After the Second Vatican Council, the offices of the lector or reader and of the acolyte, which are especially connected with the ministries of the Word and of the altar, were retained and adapted to contemporary needs. These offices were henceforth to be referred to as ministries rather than as minor orders, and were no longer to be regarded as reserved to candidates for holy orders. Nonetheless, in keeping with the venerable tradition of the Catholic Church, current ecclesiastical legislation limits the institution of lectors and acolytes to baptized men only. Moreover, the conferring of these permanent and established ministries is not accompanied by the right of remuneration from the Christian community.
Instituted Reader or Lector
The proper office of the instituted reader or lector is to read the Word of God in the liturgical assembly. Consequently, it is the lector's task : (1) to read the texts from Sacred Scripture [but not the Gospel, which is reserved to deacons and priests] at Mass and at other sacred functions; (2) in the absence of a psalmist, to recite the psalm between the readings; (3) in the absence of a deacon or cantor, to announce the intentions at the prayers of the faithful; (4) to direct the singing and the participation of the worshipping congregation; (5) to instruct believers in the worthy reception of the sacraments; (6) when necessary, to prepare the persons who are temporarily appointed to read the Scriptures in liturgical celebrations.
Mindful of his office, the lector is expected to acquire an increasing sweet and living love and knowledge of Sacred Scripture, so as to make him a more perfect disciple of the Lord.
In parish communities, the functions of an instituted reader or lector are often exercised by readers and commentators, who are often commissioned but not according to the officially promulgated rites of institution or installation to ministry conferred by the ordinary.
The proper office of the acolyte [or, in some places, subdeacon] is to assist the deacon and to minister to the priest. Consequently, it is the acolyte's task : (1) to attend to the service of the altar by assisting the deacon and the priest in liturgical celebrations, especially the Eucharist; (2) as an extraordinary minister, to distribute holy communion in the inability of the ordinary ministers [i.e. deacons, presbyters, bishops] of communion, due to illness, old age, or other pastoral function and in the event of a great number of communicants which would unduly prolong the Eucharistic celebration; (3) in the absence of ordinary ministers of the Eucharist, to expose and to repose the Blessed Sacrament for the veneration of the faithful, but without benediction; (4) to instruct lay persons temporarily appointed to assist the clergy at the altar as [missal]book-bearers, cross-bearers, candle-bearers, or other similar liturgical functions.
Mindful of his office, the instituted acolyte is expected to fervently participate in the Eucharist and to nourish and deepen his understanding of it. He is also expected to familiarize himself with all that pertains to divine worship, endeavoring to understand its spirit and inner meaning, thus becoming an example of gravity and reverence to all.
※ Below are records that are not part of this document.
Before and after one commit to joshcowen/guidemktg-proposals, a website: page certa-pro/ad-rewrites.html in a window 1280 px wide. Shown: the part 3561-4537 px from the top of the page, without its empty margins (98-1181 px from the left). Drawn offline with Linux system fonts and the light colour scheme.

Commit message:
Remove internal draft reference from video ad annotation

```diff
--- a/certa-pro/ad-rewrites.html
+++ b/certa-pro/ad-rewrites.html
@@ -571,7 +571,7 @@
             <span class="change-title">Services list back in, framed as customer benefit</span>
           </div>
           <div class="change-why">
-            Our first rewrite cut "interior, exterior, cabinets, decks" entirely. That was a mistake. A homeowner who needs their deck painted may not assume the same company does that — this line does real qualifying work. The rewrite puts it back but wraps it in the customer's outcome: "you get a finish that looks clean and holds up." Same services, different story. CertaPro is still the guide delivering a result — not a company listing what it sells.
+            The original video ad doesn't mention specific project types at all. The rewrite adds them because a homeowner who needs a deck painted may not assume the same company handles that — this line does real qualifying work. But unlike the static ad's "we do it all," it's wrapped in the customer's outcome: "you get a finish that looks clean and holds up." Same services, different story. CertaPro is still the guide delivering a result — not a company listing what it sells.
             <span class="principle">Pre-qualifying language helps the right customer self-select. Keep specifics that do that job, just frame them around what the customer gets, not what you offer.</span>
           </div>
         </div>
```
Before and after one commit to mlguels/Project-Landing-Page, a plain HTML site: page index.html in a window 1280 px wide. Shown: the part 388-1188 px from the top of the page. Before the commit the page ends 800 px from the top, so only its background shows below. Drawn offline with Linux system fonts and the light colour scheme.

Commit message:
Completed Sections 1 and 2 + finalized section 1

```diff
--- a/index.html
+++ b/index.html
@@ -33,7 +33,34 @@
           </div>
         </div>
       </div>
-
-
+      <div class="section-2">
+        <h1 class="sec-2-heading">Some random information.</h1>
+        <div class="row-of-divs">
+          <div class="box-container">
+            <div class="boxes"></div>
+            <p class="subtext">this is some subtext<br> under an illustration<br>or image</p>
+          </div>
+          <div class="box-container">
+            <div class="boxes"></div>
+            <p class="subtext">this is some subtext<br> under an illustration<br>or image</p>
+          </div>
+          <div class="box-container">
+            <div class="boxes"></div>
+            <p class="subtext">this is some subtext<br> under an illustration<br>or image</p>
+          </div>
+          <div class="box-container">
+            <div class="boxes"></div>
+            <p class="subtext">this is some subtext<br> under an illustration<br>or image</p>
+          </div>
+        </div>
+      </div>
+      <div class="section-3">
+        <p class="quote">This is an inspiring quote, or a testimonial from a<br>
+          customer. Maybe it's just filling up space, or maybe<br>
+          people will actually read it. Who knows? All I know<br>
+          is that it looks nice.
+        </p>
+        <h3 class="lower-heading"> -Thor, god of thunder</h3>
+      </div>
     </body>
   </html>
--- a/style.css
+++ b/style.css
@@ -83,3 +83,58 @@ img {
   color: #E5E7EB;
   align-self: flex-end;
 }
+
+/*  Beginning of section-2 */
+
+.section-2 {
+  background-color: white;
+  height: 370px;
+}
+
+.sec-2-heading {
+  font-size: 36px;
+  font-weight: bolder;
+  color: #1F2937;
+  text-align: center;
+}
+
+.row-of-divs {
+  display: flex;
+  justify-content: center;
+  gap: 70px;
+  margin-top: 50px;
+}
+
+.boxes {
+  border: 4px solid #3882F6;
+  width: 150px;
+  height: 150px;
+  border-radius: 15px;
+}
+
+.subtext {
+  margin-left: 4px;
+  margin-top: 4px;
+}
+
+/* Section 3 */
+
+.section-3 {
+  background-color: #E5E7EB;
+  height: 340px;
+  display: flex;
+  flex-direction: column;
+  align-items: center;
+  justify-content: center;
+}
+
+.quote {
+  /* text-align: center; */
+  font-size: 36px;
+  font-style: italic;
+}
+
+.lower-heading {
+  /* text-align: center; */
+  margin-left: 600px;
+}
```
He is to have a sincere love for the mystical Body of Christ, the People of God, especially for the weak and the sick.
In parish communities, the functions of an instituted acolyte are often exercised by commissioned extraordinary ministers of the Eucharist, which are popularly but inaccurately termed "lay ministers". These extraordinary Eucharistic ministers are referred to variously in different dioceses, e.g. assistant ministers of the Eucharist, extraordinary ministers for the distribution of communion, special ministers of the Eucharist. Some of the functions of acolytes are also exercised by altar servers.
Pope Paul VI, Apostolic Letter Ministeria Quaedam on First Tonsure, Minor Orders, and the Subdiaconate, 15 August 1972.